In this series of blogs we will be publishing some of the best loved articles from our back issues. This short story was first printed in Issue One of the Idler, in 1993. It was written by James Parker, who now works for the Atlantic and recently wrote a modern translation of the Norse epic poem Kalevala in Idler Issue 70, available at our stockists.
The drunken hairdresser was in trouble, although he never knew it because he was drunk all the time. Trade was dropping off – he hadn’t had a customer in two weeks and there were piles of hair in the corners of his shop that were turning grey. He spent most of the day spinning slowly in one of his two rotating chairs – going up, going down – and every time he saw himself in the mirror, he was surprised. “Hello Paul,” he would say (Paul was his name) to the sad red face. Sometimes he would use hairspray to give himself a punk rock hairstyle and stand in his window smiling at children. Once a cat wandered in, and he shaved it completely.
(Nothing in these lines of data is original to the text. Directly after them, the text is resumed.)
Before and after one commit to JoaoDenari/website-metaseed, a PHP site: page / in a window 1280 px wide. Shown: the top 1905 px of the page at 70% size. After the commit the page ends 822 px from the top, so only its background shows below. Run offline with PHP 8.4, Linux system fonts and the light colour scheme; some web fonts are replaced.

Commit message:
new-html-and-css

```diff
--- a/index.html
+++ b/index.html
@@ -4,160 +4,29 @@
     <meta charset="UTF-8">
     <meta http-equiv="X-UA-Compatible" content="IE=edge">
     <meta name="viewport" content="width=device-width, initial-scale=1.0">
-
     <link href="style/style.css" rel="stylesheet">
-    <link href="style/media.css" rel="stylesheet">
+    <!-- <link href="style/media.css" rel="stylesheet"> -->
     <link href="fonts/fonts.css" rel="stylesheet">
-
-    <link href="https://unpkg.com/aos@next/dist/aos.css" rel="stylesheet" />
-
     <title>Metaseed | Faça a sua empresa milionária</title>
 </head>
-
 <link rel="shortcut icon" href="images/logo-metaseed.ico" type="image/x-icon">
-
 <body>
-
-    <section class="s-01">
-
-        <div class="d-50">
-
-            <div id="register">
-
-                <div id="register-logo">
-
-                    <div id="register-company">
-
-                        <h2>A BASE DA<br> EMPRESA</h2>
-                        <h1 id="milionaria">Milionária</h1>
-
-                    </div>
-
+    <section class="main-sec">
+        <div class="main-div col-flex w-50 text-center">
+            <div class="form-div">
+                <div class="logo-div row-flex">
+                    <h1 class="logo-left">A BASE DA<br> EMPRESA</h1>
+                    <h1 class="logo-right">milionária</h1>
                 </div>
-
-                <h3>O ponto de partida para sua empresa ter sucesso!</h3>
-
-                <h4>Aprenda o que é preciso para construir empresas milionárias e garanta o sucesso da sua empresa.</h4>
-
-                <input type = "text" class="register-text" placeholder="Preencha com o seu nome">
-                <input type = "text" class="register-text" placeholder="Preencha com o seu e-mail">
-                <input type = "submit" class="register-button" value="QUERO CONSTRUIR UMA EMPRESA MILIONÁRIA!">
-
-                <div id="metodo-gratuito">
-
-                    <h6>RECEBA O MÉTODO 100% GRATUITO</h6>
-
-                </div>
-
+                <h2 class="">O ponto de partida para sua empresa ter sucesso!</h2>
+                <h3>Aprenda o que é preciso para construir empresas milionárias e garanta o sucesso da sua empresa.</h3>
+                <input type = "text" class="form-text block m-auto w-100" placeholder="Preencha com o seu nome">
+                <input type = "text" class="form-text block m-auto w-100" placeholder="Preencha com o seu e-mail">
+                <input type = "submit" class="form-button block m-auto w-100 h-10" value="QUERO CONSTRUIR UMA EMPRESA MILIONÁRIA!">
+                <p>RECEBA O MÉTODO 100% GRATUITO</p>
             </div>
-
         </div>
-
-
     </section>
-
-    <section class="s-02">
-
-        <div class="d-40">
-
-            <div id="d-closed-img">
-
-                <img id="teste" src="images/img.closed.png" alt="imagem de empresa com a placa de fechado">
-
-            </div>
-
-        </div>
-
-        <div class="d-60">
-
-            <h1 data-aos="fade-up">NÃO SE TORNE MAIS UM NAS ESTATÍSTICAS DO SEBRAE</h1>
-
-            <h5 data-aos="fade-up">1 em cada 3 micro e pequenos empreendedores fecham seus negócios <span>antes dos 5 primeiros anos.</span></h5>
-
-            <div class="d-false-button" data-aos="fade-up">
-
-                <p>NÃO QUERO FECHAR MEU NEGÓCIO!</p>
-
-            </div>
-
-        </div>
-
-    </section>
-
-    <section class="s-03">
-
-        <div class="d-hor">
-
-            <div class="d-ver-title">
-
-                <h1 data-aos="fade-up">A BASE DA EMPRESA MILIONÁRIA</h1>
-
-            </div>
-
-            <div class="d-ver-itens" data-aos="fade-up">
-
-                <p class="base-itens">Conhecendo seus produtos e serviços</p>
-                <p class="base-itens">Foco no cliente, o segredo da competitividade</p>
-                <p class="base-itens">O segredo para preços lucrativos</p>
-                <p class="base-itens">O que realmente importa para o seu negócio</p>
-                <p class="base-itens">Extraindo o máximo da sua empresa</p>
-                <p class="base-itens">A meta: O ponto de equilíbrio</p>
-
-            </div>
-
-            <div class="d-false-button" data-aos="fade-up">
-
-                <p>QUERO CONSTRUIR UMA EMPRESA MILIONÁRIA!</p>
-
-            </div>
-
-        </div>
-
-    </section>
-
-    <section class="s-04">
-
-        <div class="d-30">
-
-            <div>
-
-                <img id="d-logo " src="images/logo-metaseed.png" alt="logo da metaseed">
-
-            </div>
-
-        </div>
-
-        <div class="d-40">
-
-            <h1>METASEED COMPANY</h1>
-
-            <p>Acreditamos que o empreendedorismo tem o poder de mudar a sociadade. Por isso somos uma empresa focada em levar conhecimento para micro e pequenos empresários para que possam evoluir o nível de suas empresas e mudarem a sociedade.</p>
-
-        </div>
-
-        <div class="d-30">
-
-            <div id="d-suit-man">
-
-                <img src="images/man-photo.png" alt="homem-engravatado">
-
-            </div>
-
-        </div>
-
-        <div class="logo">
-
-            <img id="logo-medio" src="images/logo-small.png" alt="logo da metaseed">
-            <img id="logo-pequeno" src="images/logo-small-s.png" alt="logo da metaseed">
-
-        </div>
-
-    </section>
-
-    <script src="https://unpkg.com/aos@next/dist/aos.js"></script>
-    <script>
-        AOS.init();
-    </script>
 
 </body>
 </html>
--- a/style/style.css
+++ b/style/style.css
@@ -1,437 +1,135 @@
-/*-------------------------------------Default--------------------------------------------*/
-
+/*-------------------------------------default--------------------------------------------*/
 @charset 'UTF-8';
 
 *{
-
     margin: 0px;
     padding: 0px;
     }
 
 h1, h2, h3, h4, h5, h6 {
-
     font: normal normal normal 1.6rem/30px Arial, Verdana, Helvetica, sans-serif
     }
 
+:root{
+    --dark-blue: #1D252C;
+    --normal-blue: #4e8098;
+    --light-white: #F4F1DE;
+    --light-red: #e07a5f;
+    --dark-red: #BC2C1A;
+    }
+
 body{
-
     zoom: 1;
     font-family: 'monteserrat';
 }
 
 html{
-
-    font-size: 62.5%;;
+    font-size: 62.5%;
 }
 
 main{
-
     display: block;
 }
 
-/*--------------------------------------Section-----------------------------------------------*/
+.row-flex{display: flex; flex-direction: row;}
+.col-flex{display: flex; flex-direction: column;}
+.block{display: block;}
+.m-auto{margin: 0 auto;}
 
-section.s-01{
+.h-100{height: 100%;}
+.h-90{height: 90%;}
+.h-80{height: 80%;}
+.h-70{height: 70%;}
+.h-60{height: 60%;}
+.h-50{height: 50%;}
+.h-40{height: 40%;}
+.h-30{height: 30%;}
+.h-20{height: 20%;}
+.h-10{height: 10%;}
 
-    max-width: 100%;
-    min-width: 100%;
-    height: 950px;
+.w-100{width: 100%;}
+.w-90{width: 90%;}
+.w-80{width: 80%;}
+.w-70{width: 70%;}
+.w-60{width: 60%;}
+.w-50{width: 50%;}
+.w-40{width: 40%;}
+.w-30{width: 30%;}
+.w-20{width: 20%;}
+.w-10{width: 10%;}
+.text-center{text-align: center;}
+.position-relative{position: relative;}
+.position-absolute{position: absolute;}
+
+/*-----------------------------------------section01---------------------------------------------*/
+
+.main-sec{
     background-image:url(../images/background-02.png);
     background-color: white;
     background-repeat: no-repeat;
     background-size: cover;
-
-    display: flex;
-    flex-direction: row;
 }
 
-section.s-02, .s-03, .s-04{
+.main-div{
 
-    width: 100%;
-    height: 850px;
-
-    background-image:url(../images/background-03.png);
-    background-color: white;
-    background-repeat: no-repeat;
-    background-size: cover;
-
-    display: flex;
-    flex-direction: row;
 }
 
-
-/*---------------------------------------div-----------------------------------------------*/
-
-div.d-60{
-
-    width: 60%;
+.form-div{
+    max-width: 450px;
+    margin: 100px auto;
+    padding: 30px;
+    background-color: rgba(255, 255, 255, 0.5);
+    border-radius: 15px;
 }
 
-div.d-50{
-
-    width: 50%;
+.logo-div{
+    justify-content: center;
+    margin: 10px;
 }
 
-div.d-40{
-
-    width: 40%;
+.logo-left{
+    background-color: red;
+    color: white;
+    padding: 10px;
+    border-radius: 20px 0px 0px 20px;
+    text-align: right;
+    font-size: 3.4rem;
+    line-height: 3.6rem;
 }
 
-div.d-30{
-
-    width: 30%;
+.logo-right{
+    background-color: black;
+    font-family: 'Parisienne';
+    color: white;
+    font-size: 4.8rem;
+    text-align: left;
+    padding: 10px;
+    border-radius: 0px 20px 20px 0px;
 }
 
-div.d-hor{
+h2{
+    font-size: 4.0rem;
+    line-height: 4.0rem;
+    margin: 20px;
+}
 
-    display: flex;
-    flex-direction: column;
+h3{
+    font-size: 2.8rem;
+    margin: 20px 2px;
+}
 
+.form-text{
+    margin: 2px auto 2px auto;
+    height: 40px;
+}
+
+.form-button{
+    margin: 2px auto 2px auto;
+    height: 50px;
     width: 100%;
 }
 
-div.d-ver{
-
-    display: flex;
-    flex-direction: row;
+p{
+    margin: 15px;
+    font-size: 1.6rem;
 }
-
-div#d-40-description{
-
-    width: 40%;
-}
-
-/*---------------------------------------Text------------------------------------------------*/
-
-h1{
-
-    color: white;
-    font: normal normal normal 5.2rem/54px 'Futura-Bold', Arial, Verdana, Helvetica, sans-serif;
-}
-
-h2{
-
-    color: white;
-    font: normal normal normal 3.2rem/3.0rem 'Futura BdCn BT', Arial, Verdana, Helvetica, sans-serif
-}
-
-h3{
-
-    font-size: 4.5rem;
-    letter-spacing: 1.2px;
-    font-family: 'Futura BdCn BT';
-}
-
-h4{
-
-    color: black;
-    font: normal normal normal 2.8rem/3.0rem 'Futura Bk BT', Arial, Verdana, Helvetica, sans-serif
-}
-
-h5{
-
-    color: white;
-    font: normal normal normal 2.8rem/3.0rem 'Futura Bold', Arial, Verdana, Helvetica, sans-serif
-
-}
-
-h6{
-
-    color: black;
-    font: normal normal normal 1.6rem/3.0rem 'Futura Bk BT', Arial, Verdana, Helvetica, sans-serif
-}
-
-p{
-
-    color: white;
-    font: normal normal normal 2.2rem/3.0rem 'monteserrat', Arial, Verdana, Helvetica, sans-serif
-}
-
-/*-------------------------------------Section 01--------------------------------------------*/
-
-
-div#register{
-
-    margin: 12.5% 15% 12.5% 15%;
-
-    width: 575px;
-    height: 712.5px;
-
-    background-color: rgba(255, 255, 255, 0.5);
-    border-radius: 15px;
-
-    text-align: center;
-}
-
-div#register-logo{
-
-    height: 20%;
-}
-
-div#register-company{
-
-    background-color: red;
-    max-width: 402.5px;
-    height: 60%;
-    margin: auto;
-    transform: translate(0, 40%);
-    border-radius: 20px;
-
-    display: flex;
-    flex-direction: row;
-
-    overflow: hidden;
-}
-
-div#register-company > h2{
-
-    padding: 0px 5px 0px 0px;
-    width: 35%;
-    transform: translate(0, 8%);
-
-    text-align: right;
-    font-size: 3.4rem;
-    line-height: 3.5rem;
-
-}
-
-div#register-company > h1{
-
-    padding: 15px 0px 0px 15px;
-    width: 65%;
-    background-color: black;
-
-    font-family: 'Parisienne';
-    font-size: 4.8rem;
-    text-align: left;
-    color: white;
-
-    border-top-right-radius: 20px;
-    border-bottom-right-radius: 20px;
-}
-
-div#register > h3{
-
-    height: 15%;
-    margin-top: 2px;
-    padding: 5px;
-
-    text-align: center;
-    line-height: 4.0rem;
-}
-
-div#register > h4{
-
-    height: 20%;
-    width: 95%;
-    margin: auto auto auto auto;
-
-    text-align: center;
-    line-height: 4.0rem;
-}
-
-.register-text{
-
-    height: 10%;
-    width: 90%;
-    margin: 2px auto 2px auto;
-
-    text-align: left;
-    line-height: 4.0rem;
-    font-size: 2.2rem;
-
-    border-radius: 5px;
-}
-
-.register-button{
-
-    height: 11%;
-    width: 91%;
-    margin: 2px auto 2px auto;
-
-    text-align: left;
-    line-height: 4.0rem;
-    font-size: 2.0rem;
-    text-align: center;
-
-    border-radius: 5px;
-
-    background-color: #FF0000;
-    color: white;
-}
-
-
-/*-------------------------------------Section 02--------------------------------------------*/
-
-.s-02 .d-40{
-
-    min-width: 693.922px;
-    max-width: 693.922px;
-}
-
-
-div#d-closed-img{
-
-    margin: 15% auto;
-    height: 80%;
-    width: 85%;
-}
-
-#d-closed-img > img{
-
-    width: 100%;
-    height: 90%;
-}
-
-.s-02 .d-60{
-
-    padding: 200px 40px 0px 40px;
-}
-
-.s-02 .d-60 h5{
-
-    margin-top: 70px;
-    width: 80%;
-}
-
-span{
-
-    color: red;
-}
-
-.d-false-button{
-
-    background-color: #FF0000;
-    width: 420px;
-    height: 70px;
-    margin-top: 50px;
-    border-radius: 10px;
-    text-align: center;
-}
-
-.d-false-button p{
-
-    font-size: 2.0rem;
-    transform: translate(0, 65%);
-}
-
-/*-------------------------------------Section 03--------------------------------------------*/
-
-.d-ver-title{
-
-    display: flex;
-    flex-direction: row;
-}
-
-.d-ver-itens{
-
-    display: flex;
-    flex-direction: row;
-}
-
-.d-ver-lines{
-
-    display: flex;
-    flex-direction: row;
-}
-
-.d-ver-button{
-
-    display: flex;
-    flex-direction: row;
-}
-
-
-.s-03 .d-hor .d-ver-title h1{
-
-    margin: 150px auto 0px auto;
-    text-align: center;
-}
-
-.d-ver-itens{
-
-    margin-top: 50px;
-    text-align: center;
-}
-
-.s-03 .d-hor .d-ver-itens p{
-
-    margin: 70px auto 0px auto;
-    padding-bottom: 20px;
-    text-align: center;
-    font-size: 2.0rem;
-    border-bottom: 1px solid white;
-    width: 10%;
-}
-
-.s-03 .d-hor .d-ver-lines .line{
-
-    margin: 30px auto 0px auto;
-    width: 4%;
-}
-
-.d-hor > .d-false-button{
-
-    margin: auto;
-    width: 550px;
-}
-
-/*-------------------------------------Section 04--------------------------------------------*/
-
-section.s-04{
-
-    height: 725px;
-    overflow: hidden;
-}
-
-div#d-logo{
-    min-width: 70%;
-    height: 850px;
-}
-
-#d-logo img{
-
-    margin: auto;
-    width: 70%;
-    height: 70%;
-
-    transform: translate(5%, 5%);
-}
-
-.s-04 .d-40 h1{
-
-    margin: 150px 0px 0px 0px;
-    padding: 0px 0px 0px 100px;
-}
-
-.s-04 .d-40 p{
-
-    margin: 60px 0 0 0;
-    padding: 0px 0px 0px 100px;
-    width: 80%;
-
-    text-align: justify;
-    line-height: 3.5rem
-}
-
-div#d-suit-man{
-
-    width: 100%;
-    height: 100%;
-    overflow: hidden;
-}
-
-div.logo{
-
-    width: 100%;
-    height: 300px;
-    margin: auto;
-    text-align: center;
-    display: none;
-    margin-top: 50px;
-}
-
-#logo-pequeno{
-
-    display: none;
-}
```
Paul was in trouble.
So you might have expected him to be surprised and happy when Ricky the Model walked in and asked for a haircut, but he wasn’t, because he was drunk. He stood and looked at Ricky for a long time, making a funny chewing noise in his head, then he said: “Yessir… what’ll it be?”
Ricky was late for an appointment – his manager’s car was running outside – but he had a problem. “Listen man, I’m on my way to a photo shoot, but I’ve got chewing gum stuck in my hair. Right here” – he lifted up a little dreadlock of stuck together hair – “so I need you to snip it out for me, and sort of tidy up.”
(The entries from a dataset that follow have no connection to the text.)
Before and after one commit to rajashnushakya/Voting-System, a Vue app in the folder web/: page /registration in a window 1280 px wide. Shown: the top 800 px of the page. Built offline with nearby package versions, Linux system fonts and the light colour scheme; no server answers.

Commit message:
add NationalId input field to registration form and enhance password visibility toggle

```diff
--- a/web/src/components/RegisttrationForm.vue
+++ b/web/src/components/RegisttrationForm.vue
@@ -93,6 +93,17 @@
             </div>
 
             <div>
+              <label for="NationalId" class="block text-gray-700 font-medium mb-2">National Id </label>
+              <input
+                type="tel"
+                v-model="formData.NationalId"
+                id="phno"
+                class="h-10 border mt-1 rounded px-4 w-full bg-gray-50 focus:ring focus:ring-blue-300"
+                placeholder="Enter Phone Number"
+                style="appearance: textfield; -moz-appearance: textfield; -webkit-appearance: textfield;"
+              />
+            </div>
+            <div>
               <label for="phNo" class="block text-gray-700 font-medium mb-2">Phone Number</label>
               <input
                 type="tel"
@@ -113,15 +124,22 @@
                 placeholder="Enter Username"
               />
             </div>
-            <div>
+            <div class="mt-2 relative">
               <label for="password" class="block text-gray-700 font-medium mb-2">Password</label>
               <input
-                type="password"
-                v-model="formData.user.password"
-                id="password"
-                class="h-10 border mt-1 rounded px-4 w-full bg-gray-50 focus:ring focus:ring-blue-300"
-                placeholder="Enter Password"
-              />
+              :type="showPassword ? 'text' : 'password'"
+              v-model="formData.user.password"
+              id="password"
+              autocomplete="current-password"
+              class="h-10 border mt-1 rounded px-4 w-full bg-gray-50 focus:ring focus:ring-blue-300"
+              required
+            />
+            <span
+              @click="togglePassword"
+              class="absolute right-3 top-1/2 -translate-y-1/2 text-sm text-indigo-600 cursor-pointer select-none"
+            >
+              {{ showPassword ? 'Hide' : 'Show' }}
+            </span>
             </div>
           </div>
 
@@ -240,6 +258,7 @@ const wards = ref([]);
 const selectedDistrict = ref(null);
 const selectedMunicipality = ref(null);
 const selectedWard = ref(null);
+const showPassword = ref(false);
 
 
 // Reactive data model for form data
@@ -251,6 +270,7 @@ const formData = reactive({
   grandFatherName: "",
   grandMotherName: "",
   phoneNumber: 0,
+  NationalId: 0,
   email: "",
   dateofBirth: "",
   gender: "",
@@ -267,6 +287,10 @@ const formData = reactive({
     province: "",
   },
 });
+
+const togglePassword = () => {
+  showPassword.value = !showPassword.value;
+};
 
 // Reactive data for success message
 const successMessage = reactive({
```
“Tidy up… yessir,” said Paul, picking up a pair of squeaky brown scissors. He was very drunk, but he was still a hairdresser.
“I have to look good,” said Ricky, sitting in the chair with his cheekbones glinting.
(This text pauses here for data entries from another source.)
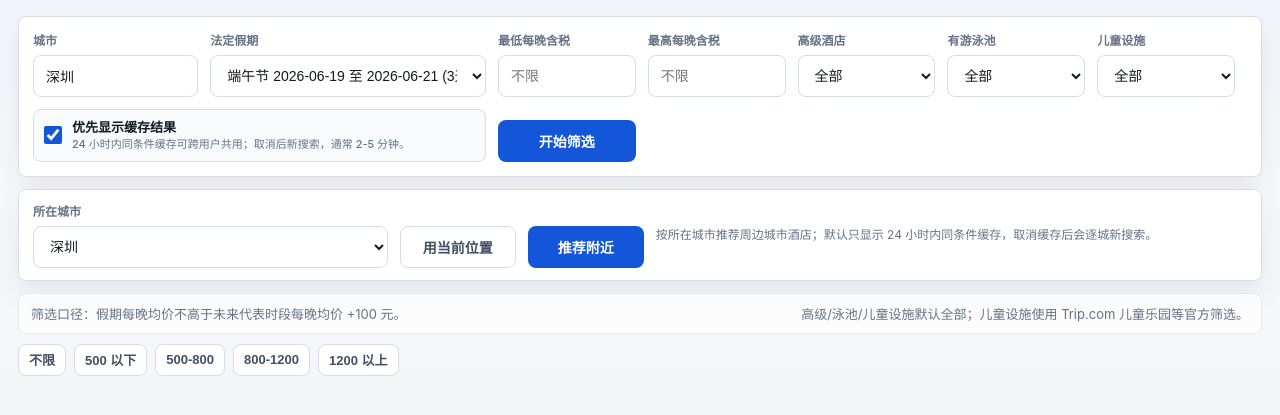
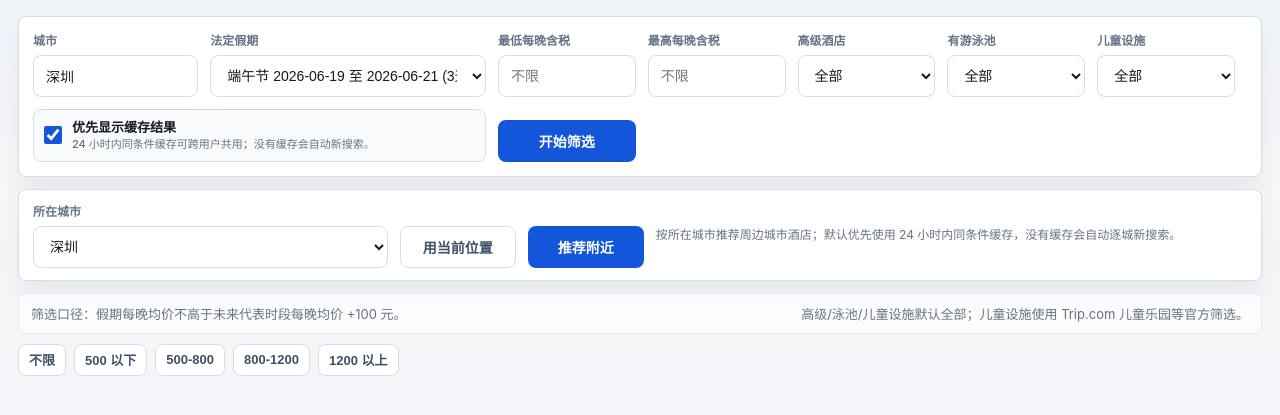
Before and after one commit to linxz-coder/reverse-traval, a Flask app: page / in a window 1280 px wide. Shown: the part 85-500 px from the top of the page. Run offline with Flask 3, Linux system fonts and the light colour scheme.

Commit message:
Fallback to live search on cache miss

```diff
--- a/app.py
+++ b/app.py
@@ -187,7 +187,7 @@ def search():
     pool_filter = payload.get("pool_filter")
     child_facility_filter = payload.get("child_facility_filter") or payload.get("children_pool_filter")
     use_cache = parse_bool(payload.get("use_cache"), default=True)
-    cache_only = parse_bool(payload.get("cache_only"), default=use_cache)
+    cache_only = parse_bool(payload.get("cache_only"), default=False)
 
     if not city or not holiday_code:
         return jsonify({"error": "city 和 holiday_code 不能为空"}), 400
@@ -226,7 +226,7 @@ def nearby_search():
     pool_filter = payload.get("pool_filter")
     child_facility_filter = payload.get("child_facility_filter") or payload.get("children_pool_filter")
     use_cache = parse_bool(payload.get("use_cache"), default=True)
-    cache_only = parse_bool(payload.get("cache_only"), default=use_cache)
+    cache_only = parse_bool(payload.get("cache_only"), default=False)
 
     if not origin_city:
         try:
--- a/reverse_travel.py
+++ b/reverse_travel.py
@@ -427,8 +427,6 @@ class ReverseTravelFinder:
                     self._search_cache_meta[cache_key] = {
                         "created_at": float(disk_record["created_at"]),
                     }
-            elif cache_only:
-                raise ReverseTravelFinderError("当前条件没有可用缓存；请取消勾选“优先显示缓存结果”后发起新搜索。")
             else:
                 base_result = self._find_choices_base(
                     city=city,
--- a/templates/index.html
+++ b/templates/index.html
@@ -665,11 +665,11 @@
             <option value="no">否</option>
           </select>
         </label>
-        <label class="cache-option" title="取消后会重新访问 Trip.com，通常需要 2-5 分钟。">
+        <label class="cache-option" title="有缓存先显示；没有缓存会自动新搜索，通常需要 2-5 分钟。">
           <input id="use-cache" name="use_cache" type="checkbox" value="true" checked />
           <span>
             <strong>优先显示缓存结果</strong>
-            <small>24 小时内同条件缓存可跨用户共用；取消后新搜索，通常 2-5 分钟。</small>
+            <small>24 小时内同条件缓存可跨用户共用；没有缓存会自动新搜索。</small>
           </span>
         </label>
         <button id="submit-btn" type="submit"><span class="spinner"></span><span id="submit-text">开始筛选</span></button>
@@ -697,7 +697,7 @@
         </label>
         <button class="secondary-btn" id="geo-btn" type="button">用当前位置</button>
         <button id="nearby-submit-btn" type="submit"><span class="spinner"></span><span id="nearby-submit-text">推荐附近</span></button>
-        <div class="nearby-hint" id="nearby-hint">按所在城市推荐周边城市酒店；默认只显示 24 小时内同条件缓存，取消缓存后会逐城新搜索。</div>
+        <div class="nearby-hint" id="nearby-hint">按所在城市推荐周边城市酒店；默认优先使用 24 小时内同条件缓存，没有缓存会自动逐城新搜索。</div>
       </form>
 
       <div class="notice">
@@ -822,12 +822,12 @@
       function loadingMessage(seconds) {
         if (currentRequestKind === "nearby") {
           if (currentUseCache) {
-            return "正在读取附近城市缓存；没有缓存的城市会在结果中提示。";
+            return "正在读取附近城市缓存；没有缓存会自动逐城新搜索。";
           }
           return seconds > 45 ? "正在逐城比较附近城市价格，可能需要 5-15 分钟..." : "正在逐城新搜索附近城市，可能需要 5-15 分钟...";
         }
         if (currentUseCache) {
-          return "正在读取缓存；没有可用缓存时会提示新搜索。";
+          return "正在读取缓存；如未命中会自动新搜索。";
         }
         return seconds > 45 ? "正在比较多个代表日期的含税均价..." : "正在进行新搜索，通常需要 2-5 分钟...";
       }
@@ -1045,7 +1045,7 @@
         currentRequestKind = "single";
         currentUseCache = useCacheInput.checked;
         payload.use_cache = currentUseCache ? "true" : "false";
-        payload.cache_only = currentUseCache ? "true" : "false";
+        payload.cache_only = "false";
         setLoading(true);
 
         try {
@@ -1088,7 +1088,7 @@
         currentRequestKind = "nearby";
         currentUseCache = useCacheInput.checked;
         payload.use_cache = currentUseCache ? "true" : "false";
-        payload.cache_only = currentUseCache ? "true" : "false";
+        payload.cache_only = "false";
         setLoading(true);
 
         try {
```
Also changed, not shown: tests/test_logic.py (+4 -6 lines).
“Look good sir, I understand,” said Paul, and began to snip.
“Not too much off around the ears,” said Ricky.
“Round the ears, THANK YOU, sir,” said Paul, shooting a great stinking meringue of Studio Line mousse onto the top of Ricky’s head.
“And er, easy on the mousse.”
“The mousse. But of course.”
Ten minutes later Paul held a wobbly mirror up to the back of Ricky’s head. Ricky screamed. Paul had the angle wrong and was reflecting the side of his own head.
“But excuse me, sir,” he said, and turned the mirror slightly. Ricky screamed again. “Good CHRIST!” The back of his head looked half finished – the hair was entirely lopsided – as if Paul had cut it while looking out of the window.
Ricky stood up. “Shit, man! Finish it off!”
There was no answer. Paul had sat down in the other chair, and was slowly spinning, spinning…
“Oh my GOD!” said Ricky. He ran outside to where his manager was waiting. But before he could open his mouth his manager said – “Ricky. Great cut man. Really saying something.”
“Oh… you think so?”
” Think so? It’s brutal man, and it’s vulnerable. It’s street poetry.”
“Street poetry? Well, yes. I thought, why not?”
“Absolutely. Listen, d’you mind if I get myself one?”
“One of those cuts. Just quickly.”
“What about your ponytail?”
“Oh that old thing – let’s stuff a cushion with it. Hahaha! Hold one, I’ll be right back…”
Ten minutes later, Ricky’s manager came out of Paul’s shop with his own lopsided haircut.
“ALL RIGHT! Now let’s get our arses into gear. They’re warming up the cameras for you!”
They left Paul in the doorway of his shop, absently firing shots of hairspray into the afternoon air.
Well, the magazine came out with the photos of Ricky and his lopsided haircut, and a caption sating, “Hair by Paul.”
The look caught on, and the drunken hairdresser soon had a shopful of fashionable customers, chattering and serving each other coffee. Thrilling golden ringlets, silky fringe-cuttings and dyed-purple tresses began falling onto the piles of greying hair at Paul’s feet. He spent so much time in the performance of his duties as a hairdresser that he forgot to get drunk. Of course, when he was sober he couldn’t do the lopsided haircut, because you need double vision to do that, and so, slowly at first, his shop began to empty out. The days ran into each other, and soon Paul was drinking again, spinning in his rotating chair and surprising himself in the mirror.
MORAL: You never know what you can do until you can’t do anything else.